Rhodia, the French chemical company, said that 95 per cent of its emissions reductions had been achieved through NOx projects. It will have 11m-13m tonnes of carbon credits available to sell from this year until 2012, which Morgan Stanley estimated could be valued at up to ¬2.3bn. Philippe Rosier, president of Rhodia Energy, said the company had "several" more projects in the pipeline.


The profits from reducing NOx and trading the resulting carbon credits are less than those from HFC, partly because fewer credits are awarded per tonne of gas but also because more complex equipment is needed, which can make the plant as much as 10 per cent less efficient.


But the cost of the clean-up equipment has fallen. Yara International, a Norwegian company, said it could install equipment to cut NOx at nitric acid plants at a cost of between ¬1 and ¬5 per tonne of carbon dioxide reduction.


Mitchell Feierstein, head of emissions products at Cheyne Capital Management, said: "The US showed leadership years ago when it ruled NOx was a toxic pollutant that should be regulated. The rest of the world should follow by controlling these gases, not [creating] windfall profits."


Others argue that many governments lack the will, or ability, to regulate.

Liu Deshun, of Beijing's Tsinghua University, said without carbon trading "nobody in China would want . . . to destroy these emissions".


Additional reporting by Mure Dickie in Beijing

How to offset


* Analyse your carbon footprint: start with the electricity bills and include factors such as employee travel, equipment use and raw materials


* Reduce emissions first: offsetting should never be the first step in any carbon-neutral strategy. Instead, companies should seek to reduce their impact on the climate by wasting less energy and by examining their industrial processes


* Check the permits: if buying permits through the EU scheme, ensure they are from phase 2. In phase 1, from 2005 to 2007, there was a surplus of permits, which means buying and holding them may not result in emissions cuts


* Forestry: some studies question the benefits of tree-planting projects. For example, trees in temperate climates must grow to maturity, which can take 70 years, before they absorb their full quota of CO2, so buyers must be sure they will be safeguarded for that time


* Additionality: ask whether the emissions reductions would have happened anyway or whether the sale of carbon credits was essential to ensuring that the project took place


* Check the vintage: do the emissions reductions take place in the same year as the emissions you wish to offset?


* Verification: always ensure that projects are professionally verified


* Standards: check the emerging voluntary industry standards


* Registry: have your emissions credits entered in a registry to guard against double-counting

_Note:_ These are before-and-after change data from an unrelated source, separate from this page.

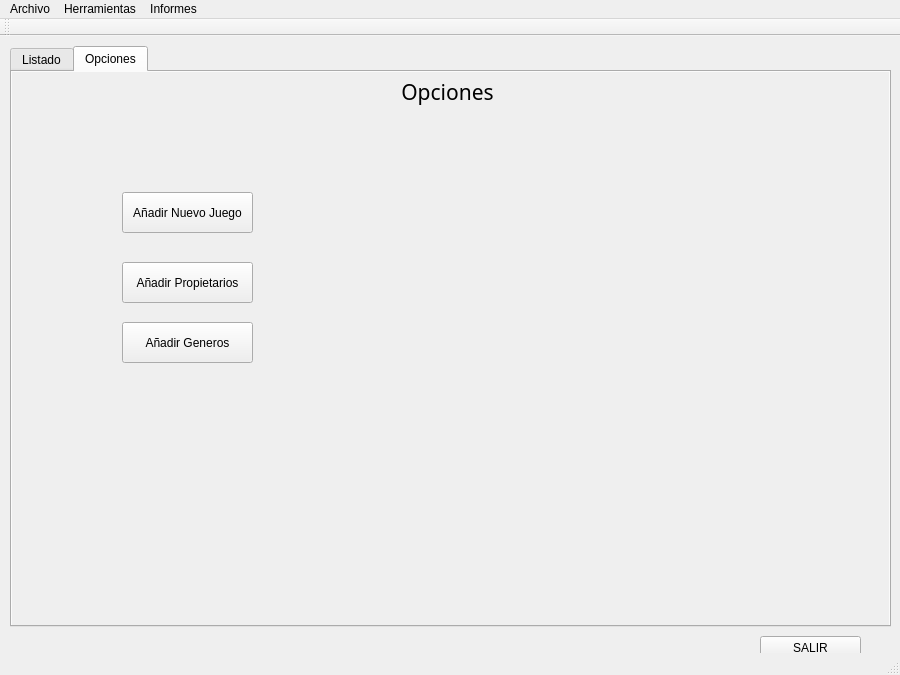
First picture: the form in UiPrincipal.ui, repository arlumno/DI-BibliotecaJuegos, before the edit.
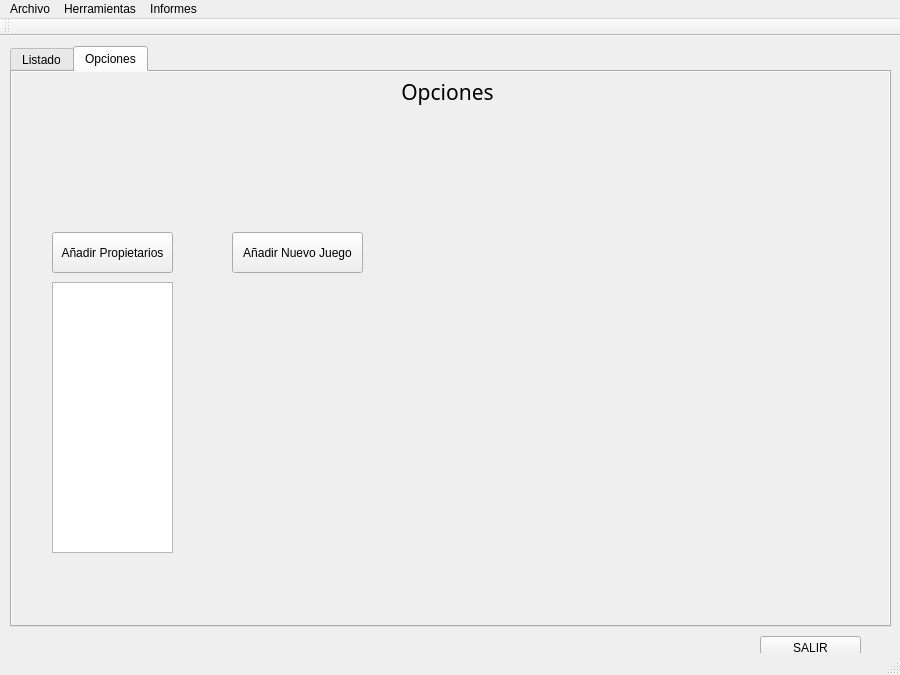
Second picture: the form after the edit. The open tabs and pages were chosen to show the change. Icons and pictures are not drawn.

What changed in the file:
```diff
--- a/UiPrincipal.ui
+++ b/UiPrincipal.ui
@@ -396,8 +396,8 @@
      <widget class="QPushButton" name="bAddGame">
       <property name="geometry">
        <rect>
-        <x>110</x>
-        <y>120</y>
+        <x>220</x>
+        <y>160</y>
         <width>131</width>
         <height>41</height>
        </rect>
@@ -409,9 +409,9 @@
      <widget class="QPushButton" name="bAddGame_2">
       <property name="geometry">
        <rect>
-        <x>110</x>
-        <y>190</y>
-        <width>131</width>
+        <x>40</x>
+        <y>160</y>
+        <width>121</width>
         <height>41</height>
        </rect>
       </property>
@@ -419,18 +419,15 @@
        <string>Añadir Propietarios</string>
       </property>
      </widget>
-     <widget class="QPushButton" name="bAddGame_3">
+     <widget class="QListWidget" name="lwPropietarios">
       <property name="geometry">
        <rect>
-        <x>110</x>
-        <y>250</y>
-        <width>131</width>
-        <height>41</height>
+        <x>40</x>
+        <y>210</y>
+        <width>121</width>
+        <height>271</height>
        </rect>
       </property>
-      <property name="text">
-       <string>Añadir Generos</string>
-      </property>
      </widget>
     </widget>
    </widget>
```
Left out of the diff: 4 changed lines with no effect on the pictures.
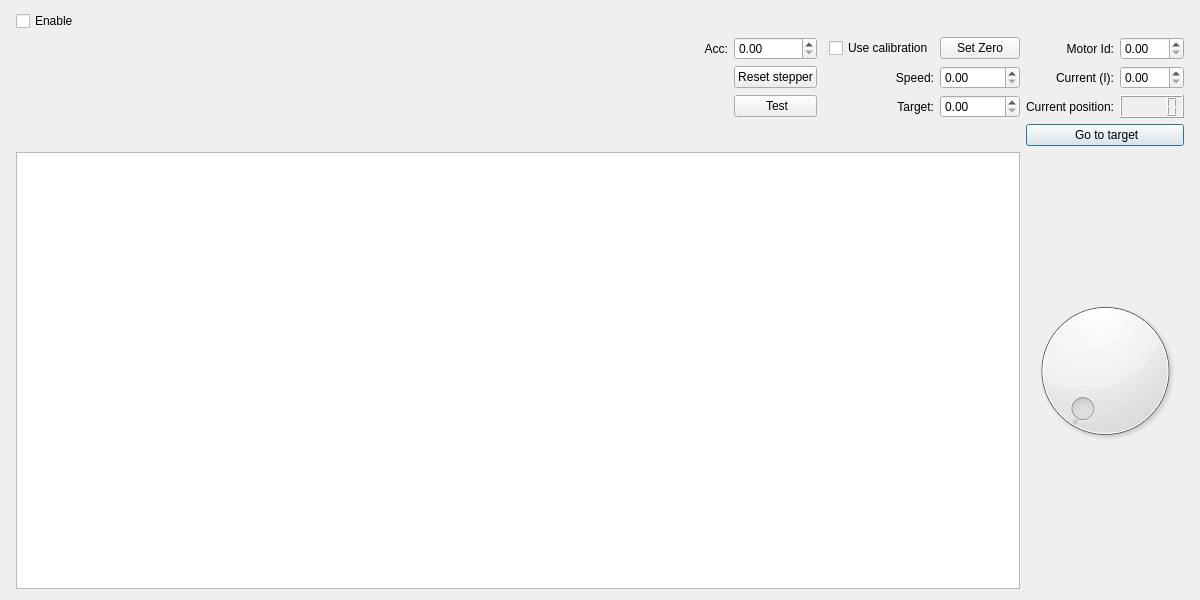
navrit/dexter, file SpidrMpx3Eq/qcstmsteppermotor.ui: the form before one commit.
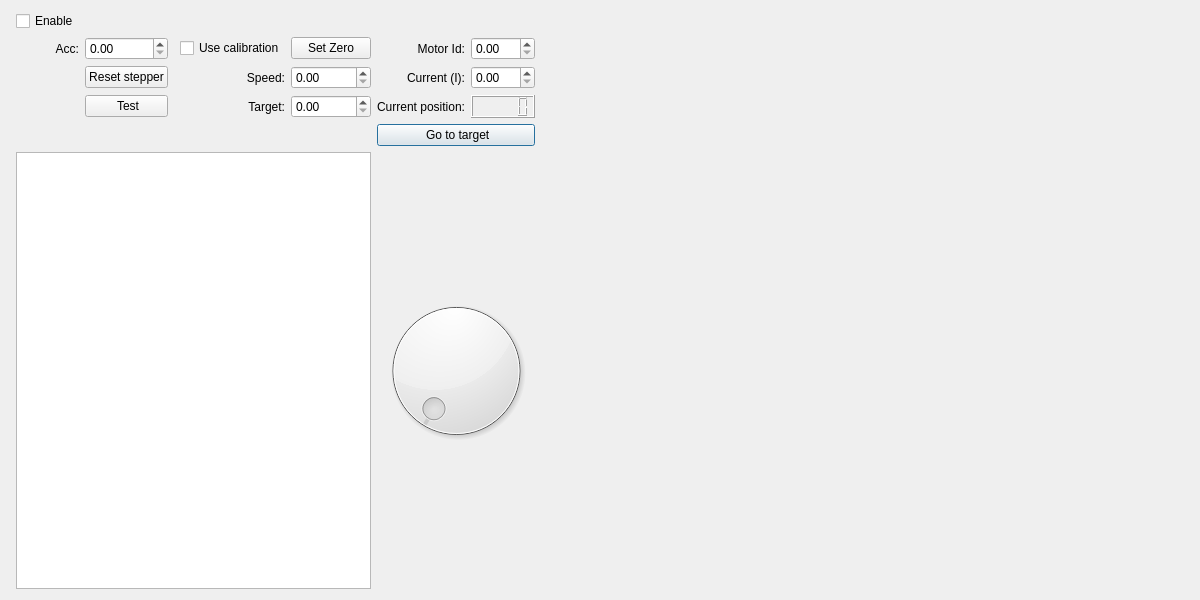
The form after the commit. Icons and pictures are not drawn.

Patch:
```diff
--- a/SpidrMpx3Eq/qcstmsteppermotor.ui
+++ b/SpidrMpx3Eq/qcstmsteppermotor.ui
@@ -174,7 +174,7 @@
      <item row="5" column="0" colspan="5">
       <widget class="QTableView" name="stepperCalibrationTableView"/>
      </item>
-     <item row="2" column="0">
+     <item row="2" column="7">
       <spacer name="horizontalSpacer">
        <property name="orientation">
         <enum>Qt::Horizontal</enum>
```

* Cost: carbon credits prices vary wildly. Expect to pay more for credits issued under the Kyoto protocol or for projects with added social benefits


Copyright The Financial Times Limited 2007